YOUR OBJECTIVE » What you return must be every line below that includes the word "href".

DATASET START

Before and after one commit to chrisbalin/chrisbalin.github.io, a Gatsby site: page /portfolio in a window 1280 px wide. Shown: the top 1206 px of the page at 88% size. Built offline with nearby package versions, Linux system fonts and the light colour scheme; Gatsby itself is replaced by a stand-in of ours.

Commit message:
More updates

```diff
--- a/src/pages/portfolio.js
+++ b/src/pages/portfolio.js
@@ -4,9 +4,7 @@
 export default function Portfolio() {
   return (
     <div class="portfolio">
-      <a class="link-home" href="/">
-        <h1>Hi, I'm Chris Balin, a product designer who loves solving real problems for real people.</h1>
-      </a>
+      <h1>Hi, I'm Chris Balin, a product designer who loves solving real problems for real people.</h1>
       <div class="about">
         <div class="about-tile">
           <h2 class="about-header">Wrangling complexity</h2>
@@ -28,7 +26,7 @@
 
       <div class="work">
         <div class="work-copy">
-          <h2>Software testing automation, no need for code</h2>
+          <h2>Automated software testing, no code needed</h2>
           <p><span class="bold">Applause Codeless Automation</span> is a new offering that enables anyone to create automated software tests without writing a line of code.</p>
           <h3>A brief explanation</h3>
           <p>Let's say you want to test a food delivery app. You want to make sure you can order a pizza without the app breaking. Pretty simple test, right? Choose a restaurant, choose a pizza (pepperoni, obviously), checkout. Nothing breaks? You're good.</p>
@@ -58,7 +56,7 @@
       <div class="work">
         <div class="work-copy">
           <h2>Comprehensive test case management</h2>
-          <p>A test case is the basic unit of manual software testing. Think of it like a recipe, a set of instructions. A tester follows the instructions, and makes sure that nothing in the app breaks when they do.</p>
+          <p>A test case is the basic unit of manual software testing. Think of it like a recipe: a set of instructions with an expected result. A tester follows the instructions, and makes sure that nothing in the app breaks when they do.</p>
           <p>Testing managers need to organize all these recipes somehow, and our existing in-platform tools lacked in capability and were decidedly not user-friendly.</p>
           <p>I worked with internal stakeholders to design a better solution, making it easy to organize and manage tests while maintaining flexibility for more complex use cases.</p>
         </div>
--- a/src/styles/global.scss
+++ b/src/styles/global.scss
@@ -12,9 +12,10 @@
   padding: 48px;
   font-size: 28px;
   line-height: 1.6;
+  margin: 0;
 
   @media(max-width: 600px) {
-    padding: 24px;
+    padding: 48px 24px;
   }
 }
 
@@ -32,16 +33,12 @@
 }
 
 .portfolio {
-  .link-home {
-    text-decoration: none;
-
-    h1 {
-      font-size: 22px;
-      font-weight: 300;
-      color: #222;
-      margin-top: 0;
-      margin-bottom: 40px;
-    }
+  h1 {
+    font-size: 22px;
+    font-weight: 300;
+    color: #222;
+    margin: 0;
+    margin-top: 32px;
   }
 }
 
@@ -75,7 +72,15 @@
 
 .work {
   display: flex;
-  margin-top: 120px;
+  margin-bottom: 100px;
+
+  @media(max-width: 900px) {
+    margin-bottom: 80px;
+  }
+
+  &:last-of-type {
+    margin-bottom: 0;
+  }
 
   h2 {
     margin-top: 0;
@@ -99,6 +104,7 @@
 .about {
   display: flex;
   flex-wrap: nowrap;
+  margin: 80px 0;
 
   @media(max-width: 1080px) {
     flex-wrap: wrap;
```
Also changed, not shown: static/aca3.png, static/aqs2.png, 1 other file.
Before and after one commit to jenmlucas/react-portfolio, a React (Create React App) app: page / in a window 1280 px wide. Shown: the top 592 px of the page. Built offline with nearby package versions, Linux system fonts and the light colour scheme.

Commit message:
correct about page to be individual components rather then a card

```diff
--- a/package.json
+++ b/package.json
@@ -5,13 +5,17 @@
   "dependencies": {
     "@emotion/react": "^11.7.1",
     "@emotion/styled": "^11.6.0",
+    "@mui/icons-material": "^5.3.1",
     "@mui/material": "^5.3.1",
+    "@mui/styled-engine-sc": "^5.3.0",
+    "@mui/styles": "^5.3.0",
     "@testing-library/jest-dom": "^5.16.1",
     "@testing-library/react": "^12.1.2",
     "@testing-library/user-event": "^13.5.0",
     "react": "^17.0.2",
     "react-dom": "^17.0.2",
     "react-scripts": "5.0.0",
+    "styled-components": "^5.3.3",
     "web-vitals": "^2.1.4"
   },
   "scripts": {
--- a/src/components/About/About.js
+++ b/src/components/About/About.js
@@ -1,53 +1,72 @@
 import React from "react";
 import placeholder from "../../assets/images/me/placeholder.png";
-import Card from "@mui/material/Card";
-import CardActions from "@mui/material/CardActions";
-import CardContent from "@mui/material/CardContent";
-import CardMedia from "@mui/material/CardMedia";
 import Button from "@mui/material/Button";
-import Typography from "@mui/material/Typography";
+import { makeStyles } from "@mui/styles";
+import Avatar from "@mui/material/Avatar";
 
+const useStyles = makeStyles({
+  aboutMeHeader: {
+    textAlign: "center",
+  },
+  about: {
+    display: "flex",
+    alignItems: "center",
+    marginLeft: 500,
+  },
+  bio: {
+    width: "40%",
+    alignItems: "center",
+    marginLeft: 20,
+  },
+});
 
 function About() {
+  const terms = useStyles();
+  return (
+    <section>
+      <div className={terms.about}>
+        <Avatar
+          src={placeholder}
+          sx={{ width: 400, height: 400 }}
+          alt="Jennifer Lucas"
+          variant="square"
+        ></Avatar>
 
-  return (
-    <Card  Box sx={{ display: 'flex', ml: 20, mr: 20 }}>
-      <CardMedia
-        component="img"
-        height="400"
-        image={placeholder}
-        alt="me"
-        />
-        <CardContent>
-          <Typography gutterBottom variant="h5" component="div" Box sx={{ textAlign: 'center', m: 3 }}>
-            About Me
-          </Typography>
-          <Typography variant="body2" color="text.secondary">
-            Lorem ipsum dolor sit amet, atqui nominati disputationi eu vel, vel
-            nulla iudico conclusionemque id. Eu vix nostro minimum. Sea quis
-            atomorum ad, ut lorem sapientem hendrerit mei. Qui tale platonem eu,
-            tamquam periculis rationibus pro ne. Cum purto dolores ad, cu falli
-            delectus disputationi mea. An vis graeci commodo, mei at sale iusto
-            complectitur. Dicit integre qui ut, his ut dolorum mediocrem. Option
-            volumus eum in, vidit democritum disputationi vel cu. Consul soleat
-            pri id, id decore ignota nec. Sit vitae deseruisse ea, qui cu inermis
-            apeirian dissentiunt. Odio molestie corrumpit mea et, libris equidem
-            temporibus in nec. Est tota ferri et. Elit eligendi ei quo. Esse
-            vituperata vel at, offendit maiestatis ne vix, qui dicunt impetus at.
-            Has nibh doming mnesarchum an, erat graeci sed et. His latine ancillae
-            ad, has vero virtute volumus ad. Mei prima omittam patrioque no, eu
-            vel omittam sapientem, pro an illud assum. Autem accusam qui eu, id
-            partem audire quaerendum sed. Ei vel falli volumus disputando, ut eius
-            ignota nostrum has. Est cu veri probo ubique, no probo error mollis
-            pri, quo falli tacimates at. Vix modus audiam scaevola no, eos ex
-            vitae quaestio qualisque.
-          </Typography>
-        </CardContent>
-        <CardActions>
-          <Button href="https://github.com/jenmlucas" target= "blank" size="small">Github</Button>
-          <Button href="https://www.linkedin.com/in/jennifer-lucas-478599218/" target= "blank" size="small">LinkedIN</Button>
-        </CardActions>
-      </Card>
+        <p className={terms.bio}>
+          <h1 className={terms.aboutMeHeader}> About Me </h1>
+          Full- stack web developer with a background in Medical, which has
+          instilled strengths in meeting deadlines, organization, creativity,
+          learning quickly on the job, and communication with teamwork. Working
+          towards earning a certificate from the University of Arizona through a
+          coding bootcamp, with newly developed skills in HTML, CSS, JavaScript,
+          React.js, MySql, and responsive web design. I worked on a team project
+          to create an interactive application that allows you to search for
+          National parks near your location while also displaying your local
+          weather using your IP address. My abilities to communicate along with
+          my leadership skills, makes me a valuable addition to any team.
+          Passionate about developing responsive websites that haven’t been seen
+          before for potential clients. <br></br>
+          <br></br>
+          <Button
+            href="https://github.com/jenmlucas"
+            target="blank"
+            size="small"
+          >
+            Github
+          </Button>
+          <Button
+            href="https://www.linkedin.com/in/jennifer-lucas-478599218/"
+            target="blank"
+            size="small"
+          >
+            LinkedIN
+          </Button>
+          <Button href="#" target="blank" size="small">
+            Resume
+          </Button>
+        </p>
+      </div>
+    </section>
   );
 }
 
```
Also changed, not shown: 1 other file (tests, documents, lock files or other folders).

DATASET END

REPLY »
-      <a class="link-home" href="/">
-          <Button href="https://github.com/jenmlucas" target= "blank" size="small">Github</Button>
-          <Button href="https://www.linkedin.com/in/jennifer-lucas-478599218/" target= "blank" size="small">LinkedIN</Button>
+            href="https://github.com/jenmlucas"
+            href="https://www.linkedin.com/in/jennifer-lucas-478599218/"
+          <Button href="#" target="blank" size="small">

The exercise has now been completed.